**Activity**: From the records that follow, copy every line in which "document" appears.

**Provided information**:
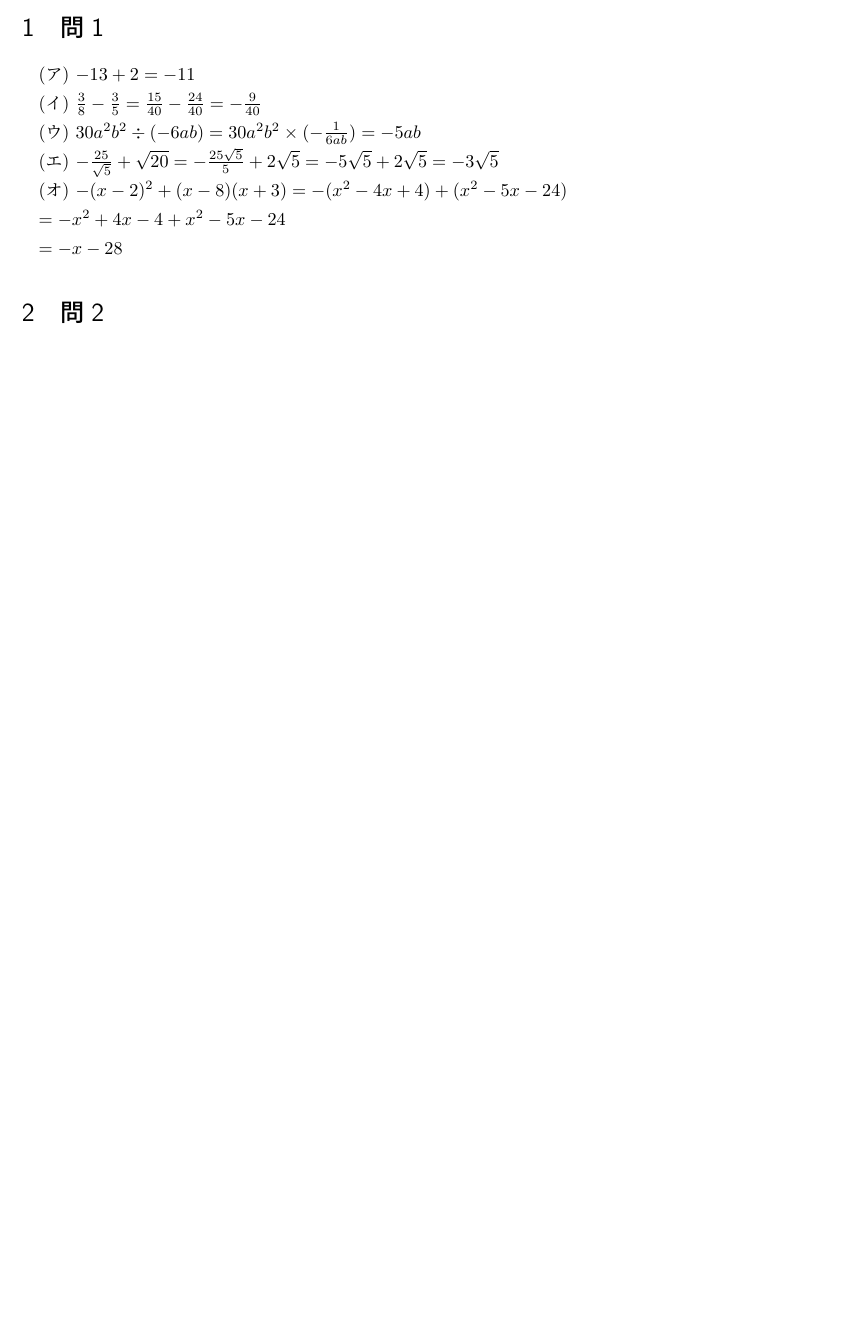
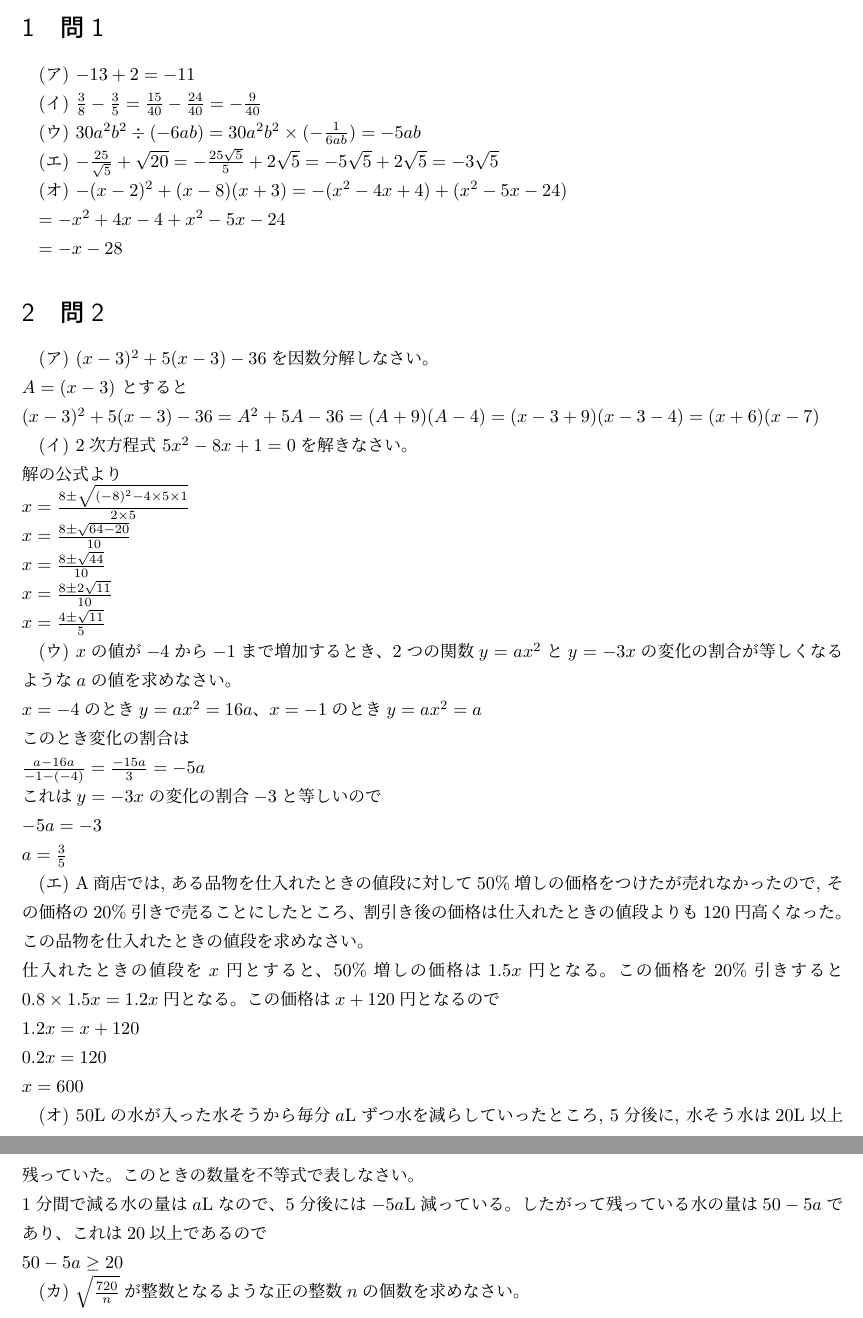
Before and after one commit to Cell1729/Entrance-Examination-Explanation, a LaTeX document (2018/2018-Explanation.tex): part of the page before the commit and two parts of pages 1 and 2 of 2 after it, the two joined at a grey line, cut so that both start at the same text, the shorter picture padded with empty space. Compiled offline with LuaLaTeX.

Commit message:
2018年 問2の(オ)までの解説を追加

```diff
--- a/2018/2018-Explanation.tex
+++ b/2018/2018-Explanation.tex
@@ -19,6 +19,36 @@ $= -x^{2} + 4x - 4 + x^{2} - 5x - 24$
 $= -x - 28$
 
 \section{問2}
+(ア) $(x-3)^{2}+5(x-3)-36$を因数分解しなさい。
+ \\$ A = (x-3) $ とすると
+ \\$(x-3)^{2}+5(x-3)-36 = A^{2} + 5A - 36 = (A+9)(A-4) = (x-3+9)(x-3-4) = (x+6)(x-7)$
 
+(イ) 2次方程式 $ 5x^{2}-8x+1=0 $を解きなさい。
+ \\ 解の公式より
+ \\ $x=\frac{8\pm\sqrt{(-8)^{2}-4\times5\times1}}{2\times5}$
+ \\ $x=\frac{8\pm\sqrt{64-20}}{10}$
+ \\ $x=\frac{8\pm\sqrt{44}}{10}$
+ \\ $x=\frac{8\pm2\sqrt{11}}{10}$
+ \\ $x=\frac{4\pm\sqrt{11}}{5}$
+
+(ウ) $x$の値が$-4$から$-1$まで増加するとき、2つの関数$y=ax^{2}$と$y=-3x$の変化の割合が等しくなるような$a$の値を求めなさい。
+ \\ $x=-4$のとき$y=ax^{2}=16a$、$x=-1$のとき$y=ax^{2}=a$
+ \\ このとき変化の割合は
+ \\ $\frac{a - 16a}{-1 - (-4)} = \frac{-15a}{3} = -5a$
+ \\ これは$y=-3x$の変化の割合$-3$と等しいので
+ \\ $-5a = -3$
+ \\ $a = \frac{3}{5}$
+
+(エ) A商店では, ある品物を仕入れたときの値段に対して50\%増しの価格をつけたが売れなかったので, その価格の20\%引きで売ることにしたところ、割引き後の価格は仕入れたときの値段よりも120円高くなった。この品物を仕入れたときの値段を求めなさい。
+ \\ 仕入れたときの値段を$x$円とすると、50\%増しの価格は$1.5x$円となる。この価格を20\%引きすると$0.8\times1.5x=1.2x$円となる。この価格は$x+120$円となるので
+ \\ $1.2x = x + 120$
+ \\ $0.2x = 120$
+ \\ $x = 600$
+
+(オ) 50Lの水が入った水そうから毎分$a$Lずつ水を減らしていったところ, 5分後に, 水そう水は$20$L以上残っていた。このときの数量を不等式で表しなさい。
+ \\ 1分間で減る水の量は$a$Lなので、5分後には$-5a$L減っている。したがって残っている水の量は$50-5a$であり、これは$20$以上であるので
+ \\ $50-5a \geq 20$
+
+(カ) $\sqrt{\frac{720}{n}}$が整数となるような正の整数$n$の個数を求めなさい。
 
 \end{document}
```
Also changed, not shown: 2018/2018-Explanation.pdf, 5 other files.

**Solution for this exercise**:
Before and after one commit to Cell1729/Entrance-Examination-Explanation, a LaTeX document (2018/2018-Explanation.tex): part of the page before the commit and two parts of pages 1 and 2 of 2 after it, the two joined at a grey line, cut so that both start at the same text, the shorter picture padded with empty space. Compiled offline with LuaLaTeX.
 \end{document}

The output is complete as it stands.